═══ DATA FOR THIS EXERCISE
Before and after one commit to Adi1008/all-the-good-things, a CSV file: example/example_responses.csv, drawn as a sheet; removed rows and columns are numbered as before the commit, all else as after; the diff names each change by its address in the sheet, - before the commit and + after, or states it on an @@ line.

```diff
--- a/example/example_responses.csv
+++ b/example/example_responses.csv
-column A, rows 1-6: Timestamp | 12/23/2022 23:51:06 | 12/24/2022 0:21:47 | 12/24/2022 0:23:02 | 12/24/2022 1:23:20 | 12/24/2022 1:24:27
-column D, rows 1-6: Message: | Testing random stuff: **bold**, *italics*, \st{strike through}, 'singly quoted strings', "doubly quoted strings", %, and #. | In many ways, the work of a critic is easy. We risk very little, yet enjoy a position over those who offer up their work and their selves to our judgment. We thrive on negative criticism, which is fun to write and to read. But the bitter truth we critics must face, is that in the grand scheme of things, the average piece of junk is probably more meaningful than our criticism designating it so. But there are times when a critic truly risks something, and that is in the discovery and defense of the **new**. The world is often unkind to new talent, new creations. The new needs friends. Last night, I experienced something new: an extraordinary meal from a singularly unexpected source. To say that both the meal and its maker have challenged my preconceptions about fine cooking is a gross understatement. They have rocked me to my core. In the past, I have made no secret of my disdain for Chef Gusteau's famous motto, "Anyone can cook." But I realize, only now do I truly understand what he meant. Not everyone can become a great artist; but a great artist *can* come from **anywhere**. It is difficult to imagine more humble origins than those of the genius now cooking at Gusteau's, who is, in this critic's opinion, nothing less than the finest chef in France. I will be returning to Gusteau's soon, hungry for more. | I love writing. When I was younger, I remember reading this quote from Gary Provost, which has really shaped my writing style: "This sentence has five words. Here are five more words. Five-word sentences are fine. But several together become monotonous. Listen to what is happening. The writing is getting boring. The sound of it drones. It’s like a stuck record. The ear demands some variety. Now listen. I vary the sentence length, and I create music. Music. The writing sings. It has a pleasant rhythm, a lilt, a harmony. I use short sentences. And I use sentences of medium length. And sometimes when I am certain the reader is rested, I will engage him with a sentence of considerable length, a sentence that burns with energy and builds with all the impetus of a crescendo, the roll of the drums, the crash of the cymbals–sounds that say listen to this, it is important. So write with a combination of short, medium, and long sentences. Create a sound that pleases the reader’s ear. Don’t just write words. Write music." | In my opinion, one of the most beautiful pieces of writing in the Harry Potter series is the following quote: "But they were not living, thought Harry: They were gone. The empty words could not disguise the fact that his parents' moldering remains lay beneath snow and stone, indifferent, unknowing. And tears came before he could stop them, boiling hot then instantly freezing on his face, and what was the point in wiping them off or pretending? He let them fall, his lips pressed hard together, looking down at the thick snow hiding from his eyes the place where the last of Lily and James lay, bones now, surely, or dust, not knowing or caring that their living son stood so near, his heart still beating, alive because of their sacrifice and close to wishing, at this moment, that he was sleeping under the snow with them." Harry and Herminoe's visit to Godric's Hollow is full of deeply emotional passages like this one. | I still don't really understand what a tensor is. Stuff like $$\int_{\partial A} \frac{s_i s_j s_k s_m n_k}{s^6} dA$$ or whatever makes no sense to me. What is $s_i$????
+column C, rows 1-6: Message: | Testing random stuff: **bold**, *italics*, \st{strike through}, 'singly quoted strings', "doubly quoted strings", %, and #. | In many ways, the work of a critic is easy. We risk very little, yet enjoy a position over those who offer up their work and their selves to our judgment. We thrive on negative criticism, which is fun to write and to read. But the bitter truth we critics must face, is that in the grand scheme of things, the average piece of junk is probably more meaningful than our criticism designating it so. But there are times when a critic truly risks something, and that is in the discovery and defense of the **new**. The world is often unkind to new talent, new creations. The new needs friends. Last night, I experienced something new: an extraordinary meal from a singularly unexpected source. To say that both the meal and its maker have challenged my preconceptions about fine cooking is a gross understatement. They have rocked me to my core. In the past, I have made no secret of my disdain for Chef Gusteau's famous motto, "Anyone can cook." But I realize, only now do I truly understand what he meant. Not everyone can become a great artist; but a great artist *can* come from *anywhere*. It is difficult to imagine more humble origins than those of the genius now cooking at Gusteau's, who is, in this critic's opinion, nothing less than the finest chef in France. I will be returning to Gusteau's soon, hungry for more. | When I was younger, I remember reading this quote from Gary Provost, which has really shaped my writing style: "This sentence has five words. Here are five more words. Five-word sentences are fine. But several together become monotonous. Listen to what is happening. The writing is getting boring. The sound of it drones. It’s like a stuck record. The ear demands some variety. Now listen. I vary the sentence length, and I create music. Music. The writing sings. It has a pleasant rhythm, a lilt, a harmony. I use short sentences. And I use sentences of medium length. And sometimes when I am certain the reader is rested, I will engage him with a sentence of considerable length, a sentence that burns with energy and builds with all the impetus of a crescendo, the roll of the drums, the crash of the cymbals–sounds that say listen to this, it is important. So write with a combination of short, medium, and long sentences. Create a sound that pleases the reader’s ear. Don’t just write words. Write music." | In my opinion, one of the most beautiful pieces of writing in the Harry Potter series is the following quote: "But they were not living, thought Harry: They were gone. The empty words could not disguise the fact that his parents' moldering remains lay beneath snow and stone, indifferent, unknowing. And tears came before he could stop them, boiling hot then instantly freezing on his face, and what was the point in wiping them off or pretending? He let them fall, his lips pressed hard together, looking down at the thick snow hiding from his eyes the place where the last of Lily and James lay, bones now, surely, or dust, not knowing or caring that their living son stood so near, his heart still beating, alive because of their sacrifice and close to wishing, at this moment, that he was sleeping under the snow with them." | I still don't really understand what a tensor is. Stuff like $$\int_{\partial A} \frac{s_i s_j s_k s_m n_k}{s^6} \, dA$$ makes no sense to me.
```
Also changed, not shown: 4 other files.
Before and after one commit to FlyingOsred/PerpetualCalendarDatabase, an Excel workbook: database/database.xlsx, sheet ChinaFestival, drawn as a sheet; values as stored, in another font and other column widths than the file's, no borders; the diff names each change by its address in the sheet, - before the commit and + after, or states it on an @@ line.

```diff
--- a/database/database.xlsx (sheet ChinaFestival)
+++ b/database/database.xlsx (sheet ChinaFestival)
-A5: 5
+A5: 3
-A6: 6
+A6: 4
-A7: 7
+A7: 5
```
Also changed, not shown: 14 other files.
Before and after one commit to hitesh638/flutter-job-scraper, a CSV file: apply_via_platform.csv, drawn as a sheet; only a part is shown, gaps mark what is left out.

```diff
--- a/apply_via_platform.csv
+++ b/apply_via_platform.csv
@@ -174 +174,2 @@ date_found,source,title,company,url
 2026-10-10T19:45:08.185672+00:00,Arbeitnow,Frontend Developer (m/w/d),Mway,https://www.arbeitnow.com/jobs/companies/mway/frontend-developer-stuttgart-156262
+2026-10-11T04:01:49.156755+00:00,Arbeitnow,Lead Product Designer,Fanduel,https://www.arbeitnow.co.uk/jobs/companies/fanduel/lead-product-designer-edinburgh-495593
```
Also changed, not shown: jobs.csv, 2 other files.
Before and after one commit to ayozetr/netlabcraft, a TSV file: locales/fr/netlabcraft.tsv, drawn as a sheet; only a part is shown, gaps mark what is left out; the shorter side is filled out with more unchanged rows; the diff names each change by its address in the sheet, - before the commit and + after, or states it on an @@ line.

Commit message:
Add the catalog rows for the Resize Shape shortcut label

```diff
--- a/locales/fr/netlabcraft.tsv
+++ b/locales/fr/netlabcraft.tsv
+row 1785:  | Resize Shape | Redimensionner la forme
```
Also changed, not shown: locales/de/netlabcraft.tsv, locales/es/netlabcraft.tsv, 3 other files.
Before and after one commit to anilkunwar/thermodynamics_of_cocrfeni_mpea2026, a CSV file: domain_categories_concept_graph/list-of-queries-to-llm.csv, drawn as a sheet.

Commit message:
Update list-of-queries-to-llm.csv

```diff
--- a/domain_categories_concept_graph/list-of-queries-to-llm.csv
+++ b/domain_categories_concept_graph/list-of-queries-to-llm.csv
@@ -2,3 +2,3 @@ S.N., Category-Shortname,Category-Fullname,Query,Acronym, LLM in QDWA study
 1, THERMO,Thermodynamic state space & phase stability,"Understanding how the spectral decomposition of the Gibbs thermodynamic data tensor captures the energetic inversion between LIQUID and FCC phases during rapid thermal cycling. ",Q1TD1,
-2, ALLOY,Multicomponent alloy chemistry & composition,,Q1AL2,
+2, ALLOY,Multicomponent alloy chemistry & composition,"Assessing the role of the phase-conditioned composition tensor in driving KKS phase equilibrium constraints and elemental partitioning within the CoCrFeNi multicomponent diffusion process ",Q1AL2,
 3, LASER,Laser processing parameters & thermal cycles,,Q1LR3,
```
══════
HOW TO COMPLETE THIS TASK — Report every line of the entries that carries the word "ChinaFestival".

ANSWER BELOW —
Before and after one commit to FlyingOsred/PerpetualCalendarDatabase, an Excel workbook: database/database.xlsx, sheet ChinaFestival, drawn as a sheet; values as stored, in another font and other column widths than the file's, no borders; the diff names each change by its address in the sheet, - before the commit and + after, or states it on an @@ line.
--- a/database/database.xlsx (sheet ChinaFestival)
+++ b/database/database.xlsx (sheet ChinaFestival)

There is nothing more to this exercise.